A pig, a duck, and a mutant walk into a bar. Pripp’s Bar, to be precise, located on The Ark, the last safe haven amid the crumbling ruins of a world ravaged by global nuclear warfare and a deadly pandemic. That’s a scene that’ll play out a few hours into Mutant Year Zero: Road to Eden, but it just as likely could’ve happened more than 30 years ago. The new game translates the Swedish tabletop RPG Mutant, originally published in 1984, into an XCOM-like tactical strategy game.
Much of the actual RPG gameplay from the tabletop game, most recently published as Mutant: Year Zero in 2014, was changed, streamlined, or abandoned in the genre shift. But the classic 80s post-irradiated setting and lore are much the same. Here’s the backstory you might not get if you just straight in, and how the new game differs from its origins.
Six years, two Kickstarter campaigns, and one home equity loan later, Hero-U: Rogue to Redemption has finally been released. “A year after the first Kickstarter we were approached by an outside investor,” says Corey Cole, part of the husband-wife team behind Hero-U. “We would’ve gotten half a million in additional funding. The problem was they wanted 50% of the game’s sales for life. At the time we felt it was too much to give up. Had we looked into our crystal ball in 2015 or 2017, we would’ve jumped on that.”
I spoke to both Corey and Lori Cole about the lengthy, yet passionate development of Hero-U, an adventure-RPG modeled after the 1990s Sierra series that once made them design icons: Quest for Glory.
The life of a cloned, intergalactic bounty hunter is about what I expected, though with a lot more loot boxes. Brig 12 offers an interesting mix of character class progression, tactical turn-based battles, and crew management, but it’s hampered every step of the way by free-to-play card mechanics that turn the gameplay into a repetitive grind.
The basic loop of Brig 12 is simple: Select a bounty target, track them using my crew—a fun mechanic I’ll talk about more later—then beam down with my landing party for a series of turn-based battles.
The fighter is too slow and clunky. The mage brittle and lacking. But the rogue feels just right. Rocketcat Games’ pixelated roguelike dungeon crawler Wayward Souls didn’t click with me until I stepped into the shoes of Renee the Rogue.
Renee has only a single ability aside from her basic dagger attack: the all-important dash. With a reliable way to avoid attacks I finally reached some level of success as I plunged deeper into the randomly generated dungeons… until I was devoured by a horde of angry boars.
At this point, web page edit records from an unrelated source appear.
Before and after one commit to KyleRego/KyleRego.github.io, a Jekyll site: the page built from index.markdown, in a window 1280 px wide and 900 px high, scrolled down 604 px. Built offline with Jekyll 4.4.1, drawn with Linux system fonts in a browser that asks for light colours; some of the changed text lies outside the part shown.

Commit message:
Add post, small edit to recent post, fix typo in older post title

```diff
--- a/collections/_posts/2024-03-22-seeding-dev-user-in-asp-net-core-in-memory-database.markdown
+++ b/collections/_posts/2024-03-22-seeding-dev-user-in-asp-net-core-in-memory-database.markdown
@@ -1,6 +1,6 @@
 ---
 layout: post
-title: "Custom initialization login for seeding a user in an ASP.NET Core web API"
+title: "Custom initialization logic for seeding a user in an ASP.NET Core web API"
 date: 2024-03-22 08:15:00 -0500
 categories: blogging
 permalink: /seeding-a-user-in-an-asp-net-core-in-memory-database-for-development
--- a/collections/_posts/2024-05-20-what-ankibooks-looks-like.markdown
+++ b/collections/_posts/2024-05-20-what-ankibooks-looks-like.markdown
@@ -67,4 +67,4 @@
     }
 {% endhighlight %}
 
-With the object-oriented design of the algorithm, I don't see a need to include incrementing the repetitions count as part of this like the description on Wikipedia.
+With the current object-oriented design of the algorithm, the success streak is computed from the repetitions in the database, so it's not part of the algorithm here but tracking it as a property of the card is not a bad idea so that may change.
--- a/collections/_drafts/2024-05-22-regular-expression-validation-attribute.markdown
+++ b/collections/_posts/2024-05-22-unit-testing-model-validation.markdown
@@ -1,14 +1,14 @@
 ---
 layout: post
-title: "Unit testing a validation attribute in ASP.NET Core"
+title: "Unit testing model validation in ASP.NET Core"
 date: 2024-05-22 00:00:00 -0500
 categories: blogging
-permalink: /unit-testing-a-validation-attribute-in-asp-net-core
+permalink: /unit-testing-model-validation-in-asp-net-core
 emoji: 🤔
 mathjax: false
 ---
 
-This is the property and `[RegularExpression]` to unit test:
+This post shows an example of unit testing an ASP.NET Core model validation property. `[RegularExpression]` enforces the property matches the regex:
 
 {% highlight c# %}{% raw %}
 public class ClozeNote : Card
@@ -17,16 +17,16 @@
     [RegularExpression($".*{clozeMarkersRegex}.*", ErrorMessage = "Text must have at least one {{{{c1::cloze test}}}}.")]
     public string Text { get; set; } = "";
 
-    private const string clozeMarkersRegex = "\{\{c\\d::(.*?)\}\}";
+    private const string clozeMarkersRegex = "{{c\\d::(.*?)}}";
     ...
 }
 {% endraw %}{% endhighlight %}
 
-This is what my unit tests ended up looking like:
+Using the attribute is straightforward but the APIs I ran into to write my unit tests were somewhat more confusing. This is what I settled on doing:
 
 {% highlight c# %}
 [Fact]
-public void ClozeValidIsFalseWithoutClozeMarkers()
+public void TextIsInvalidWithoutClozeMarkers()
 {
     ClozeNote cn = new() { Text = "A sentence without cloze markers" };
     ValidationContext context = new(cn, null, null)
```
It is a truth universally acknowledged that Heroes of Might and Magic 3 is not only one of the best PC strategy games ever made, but one of the best games period, perfectly capturing the magic of building castles and battling fantasy armies. Unfortunately 3DO filed for bankruptcy soon after producing the disappointing fourth entry in the series in the early 2000s, taking New World Computing, the developers of Might and Magic, with them. Ubisoft swooped in to take over, and would then go on to produce increasingly mediocre sequels.
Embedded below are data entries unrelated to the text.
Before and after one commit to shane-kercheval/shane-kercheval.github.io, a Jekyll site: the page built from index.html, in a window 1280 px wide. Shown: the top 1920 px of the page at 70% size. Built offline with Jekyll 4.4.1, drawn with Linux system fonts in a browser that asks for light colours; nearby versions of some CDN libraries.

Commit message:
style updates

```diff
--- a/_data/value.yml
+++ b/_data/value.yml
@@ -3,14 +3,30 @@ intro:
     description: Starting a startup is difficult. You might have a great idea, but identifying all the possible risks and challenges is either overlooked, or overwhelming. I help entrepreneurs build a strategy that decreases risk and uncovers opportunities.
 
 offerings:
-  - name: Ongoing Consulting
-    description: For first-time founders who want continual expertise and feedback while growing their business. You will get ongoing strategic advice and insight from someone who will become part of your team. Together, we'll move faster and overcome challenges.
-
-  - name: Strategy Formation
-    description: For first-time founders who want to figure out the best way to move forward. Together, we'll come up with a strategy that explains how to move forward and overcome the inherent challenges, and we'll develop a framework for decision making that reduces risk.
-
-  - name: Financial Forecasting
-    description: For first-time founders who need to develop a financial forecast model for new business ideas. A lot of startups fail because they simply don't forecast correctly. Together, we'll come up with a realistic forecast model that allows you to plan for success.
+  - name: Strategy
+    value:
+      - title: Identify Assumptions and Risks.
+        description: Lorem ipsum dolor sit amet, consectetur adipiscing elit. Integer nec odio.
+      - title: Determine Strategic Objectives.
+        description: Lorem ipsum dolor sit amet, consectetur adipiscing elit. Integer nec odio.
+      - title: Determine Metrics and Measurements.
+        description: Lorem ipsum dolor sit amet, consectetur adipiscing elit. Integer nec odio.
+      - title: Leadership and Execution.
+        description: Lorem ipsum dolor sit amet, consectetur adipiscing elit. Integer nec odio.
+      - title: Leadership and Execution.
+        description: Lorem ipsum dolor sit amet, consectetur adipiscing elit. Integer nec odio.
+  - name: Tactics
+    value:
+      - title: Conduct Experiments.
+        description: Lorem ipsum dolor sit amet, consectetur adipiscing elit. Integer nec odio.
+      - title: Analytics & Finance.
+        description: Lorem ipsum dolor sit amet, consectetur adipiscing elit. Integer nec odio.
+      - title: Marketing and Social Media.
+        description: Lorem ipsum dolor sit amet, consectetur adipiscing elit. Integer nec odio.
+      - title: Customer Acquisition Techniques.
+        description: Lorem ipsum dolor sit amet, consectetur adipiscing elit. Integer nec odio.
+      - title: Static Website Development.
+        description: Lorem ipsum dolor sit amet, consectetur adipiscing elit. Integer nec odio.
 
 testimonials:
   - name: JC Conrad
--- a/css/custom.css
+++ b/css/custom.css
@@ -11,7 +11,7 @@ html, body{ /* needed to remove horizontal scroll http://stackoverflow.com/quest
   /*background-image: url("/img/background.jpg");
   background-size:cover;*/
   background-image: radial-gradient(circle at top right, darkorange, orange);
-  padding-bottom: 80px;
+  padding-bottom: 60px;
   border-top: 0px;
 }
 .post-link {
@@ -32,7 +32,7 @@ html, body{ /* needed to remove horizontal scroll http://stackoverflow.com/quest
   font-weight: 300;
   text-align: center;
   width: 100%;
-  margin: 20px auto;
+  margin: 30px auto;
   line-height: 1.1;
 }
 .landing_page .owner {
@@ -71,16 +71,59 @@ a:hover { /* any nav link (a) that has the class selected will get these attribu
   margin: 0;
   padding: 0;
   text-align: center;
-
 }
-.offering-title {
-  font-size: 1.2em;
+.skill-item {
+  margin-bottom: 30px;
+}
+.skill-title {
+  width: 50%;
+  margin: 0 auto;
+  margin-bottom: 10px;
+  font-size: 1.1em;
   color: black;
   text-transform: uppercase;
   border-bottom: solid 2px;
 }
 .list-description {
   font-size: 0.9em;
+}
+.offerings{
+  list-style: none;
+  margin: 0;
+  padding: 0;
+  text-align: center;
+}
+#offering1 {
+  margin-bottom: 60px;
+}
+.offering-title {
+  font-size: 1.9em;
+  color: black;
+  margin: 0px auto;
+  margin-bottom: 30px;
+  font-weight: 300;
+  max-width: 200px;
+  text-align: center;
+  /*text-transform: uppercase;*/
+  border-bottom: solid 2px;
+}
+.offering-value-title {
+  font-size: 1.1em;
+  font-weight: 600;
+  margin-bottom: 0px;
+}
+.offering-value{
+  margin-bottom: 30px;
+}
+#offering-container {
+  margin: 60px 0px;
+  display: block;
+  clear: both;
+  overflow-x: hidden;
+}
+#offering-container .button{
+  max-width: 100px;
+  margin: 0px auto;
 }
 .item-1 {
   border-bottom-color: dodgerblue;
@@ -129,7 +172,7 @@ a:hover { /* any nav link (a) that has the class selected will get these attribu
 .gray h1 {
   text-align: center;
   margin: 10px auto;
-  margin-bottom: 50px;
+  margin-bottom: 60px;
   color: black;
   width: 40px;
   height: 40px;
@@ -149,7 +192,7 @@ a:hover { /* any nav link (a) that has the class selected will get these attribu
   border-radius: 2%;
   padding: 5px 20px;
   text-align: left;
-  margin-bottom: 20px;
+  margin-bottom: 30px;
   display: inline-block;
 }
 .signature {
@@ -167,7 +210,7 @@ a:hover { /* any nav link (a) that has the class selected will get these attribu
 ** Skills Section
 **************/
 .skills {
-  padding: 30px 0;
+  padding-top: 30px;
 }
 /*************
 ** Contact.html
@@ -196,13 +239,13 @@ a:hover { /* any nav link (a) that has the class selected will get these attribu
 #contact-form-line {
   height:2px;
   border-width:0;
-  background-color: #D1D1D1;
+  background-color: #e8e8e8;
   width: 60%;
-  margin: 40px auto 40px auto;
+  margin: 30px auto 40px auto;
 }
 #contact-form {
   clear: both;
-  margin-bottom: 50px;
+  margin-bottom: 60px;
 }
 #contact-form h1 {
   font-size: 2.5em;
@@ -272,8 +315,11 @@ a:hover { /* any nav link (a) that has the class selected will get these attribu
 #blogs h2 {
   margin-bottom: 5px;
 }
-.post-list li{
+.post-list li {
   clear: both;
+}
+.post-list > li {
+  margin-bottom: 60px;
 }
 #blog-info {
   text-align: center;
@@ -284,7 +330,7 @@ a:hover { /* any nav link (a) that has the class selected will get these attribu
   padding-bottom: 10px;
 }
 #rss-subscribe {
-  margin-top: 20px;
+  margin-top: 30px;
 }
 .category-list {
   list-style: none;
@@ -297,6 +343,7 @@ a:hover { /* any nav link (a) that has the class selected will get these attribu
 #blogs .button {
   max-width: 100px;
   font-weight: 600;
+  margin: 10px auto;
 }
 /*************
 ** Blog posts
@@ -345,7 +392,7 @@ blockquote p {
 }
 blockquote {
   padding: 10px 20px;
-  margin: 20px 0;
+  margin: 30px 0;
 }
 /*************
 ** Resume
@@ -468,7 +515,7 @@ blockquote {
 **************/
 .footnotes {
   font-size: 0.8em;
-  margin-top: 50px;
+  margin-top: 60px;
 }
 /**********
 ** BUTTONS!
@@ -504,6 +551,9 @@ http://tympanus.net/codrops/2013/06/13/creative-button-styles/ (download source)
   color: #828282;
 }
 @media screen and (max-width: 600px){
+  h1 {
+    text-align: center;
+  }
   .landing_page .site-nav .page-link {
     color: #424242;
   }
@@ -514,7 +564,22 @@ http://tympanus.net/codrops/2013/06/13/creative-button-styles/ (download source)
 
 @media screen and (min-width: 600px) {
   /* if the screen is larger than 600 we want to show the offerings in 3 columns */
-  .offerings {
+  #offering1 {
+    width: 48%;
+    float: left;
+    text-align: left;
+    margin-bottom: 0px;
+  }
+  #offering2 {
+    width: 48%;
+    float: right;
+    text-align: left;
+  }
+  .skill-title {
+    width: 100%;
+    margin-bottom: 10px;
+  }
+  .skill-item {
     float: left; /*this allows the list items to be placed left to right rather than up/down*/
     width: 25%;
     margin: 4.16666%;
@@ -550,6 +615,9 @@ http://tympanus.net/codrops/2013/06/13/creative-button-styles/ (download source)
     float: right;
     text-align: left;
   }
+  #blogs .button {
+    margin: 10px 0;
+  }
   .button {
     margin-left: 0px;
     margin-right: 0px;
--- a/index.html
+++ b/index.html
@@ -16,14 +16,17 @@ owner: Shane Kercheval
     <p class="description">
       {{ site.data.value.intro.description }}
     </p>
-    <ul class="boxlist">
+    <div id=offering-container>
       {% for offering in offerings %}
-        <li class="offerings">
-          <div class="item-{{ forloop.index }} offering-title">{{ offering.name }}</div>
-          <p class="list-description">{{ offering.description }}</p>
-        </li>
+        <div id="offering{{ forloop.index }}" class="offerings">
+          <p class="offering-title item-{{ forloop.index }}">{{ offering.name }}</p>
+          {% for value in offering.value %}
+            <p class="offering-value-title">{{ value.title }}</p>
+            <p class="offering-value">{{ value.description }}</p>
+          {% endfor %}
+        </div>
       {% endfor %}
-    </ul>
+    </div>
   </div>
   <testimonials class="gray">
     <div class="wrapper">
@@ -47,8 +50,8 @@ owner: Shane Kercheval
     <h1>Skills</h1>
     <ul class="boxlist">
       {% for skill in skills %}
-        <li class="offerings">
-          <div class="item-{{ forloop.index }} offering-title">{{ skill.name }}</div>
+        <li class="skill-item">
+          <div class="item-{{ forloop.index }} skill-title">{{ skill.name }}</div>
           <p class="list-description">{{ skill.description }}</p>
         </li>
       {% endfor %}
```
But fortunately for us, in 2008 King’s Bounty: The Legend came from Russia, with love.
This article ran as part of PC Gamer’s Class of 2008 series of retrospectives.
“We wanted to make a beer game,” says Michael Austin, creative director and co-founder of Hidden Path Entertainment. “That’s a game you can play with one hand while holding a beer.”
Though Austin and his fellow veterans at Hidden Path had previously worked on several games, Defense Grid: The Awakening was their first self-published title. They released it in 2008, when the tower defense genre was still mostly mods for games like Warcraft 3 and a few smartphone and browser games. Austin saw a fellow employee playing Desktop Tower Defense, and became inspired. “I wanted to make a AAA tower defense game, since the genre had only been in mods and flash games so far. I wanted to make Defense Grid because that’s a game I wanted to play.”
“Growing up I’d read articles and see pictures in Nintendo Power about behind-the-screen game development,” says Andrew Aversa, lead designer and programmer at Impact Gameworks, who recently released roguelike dungeon crawler Tangledeep. “I thought it was so interesting, but that fell by the wayside.” Though games were his first love, it was music, specifically game music, that captured his attention in his formative years.
Aversa is best known as Zircon, one of the most prolific video game remixers and professional game-focused composers in the industry. “In 2002 a friend introduced me to Music Maker 2000 Deluxe,” he says. “I had taken piano lessons as a kid and liked it, but once I could make music on a computer I got really into it. Being able to adjust knobs and sliders to create different sounds—I couldn’t get enough of it.”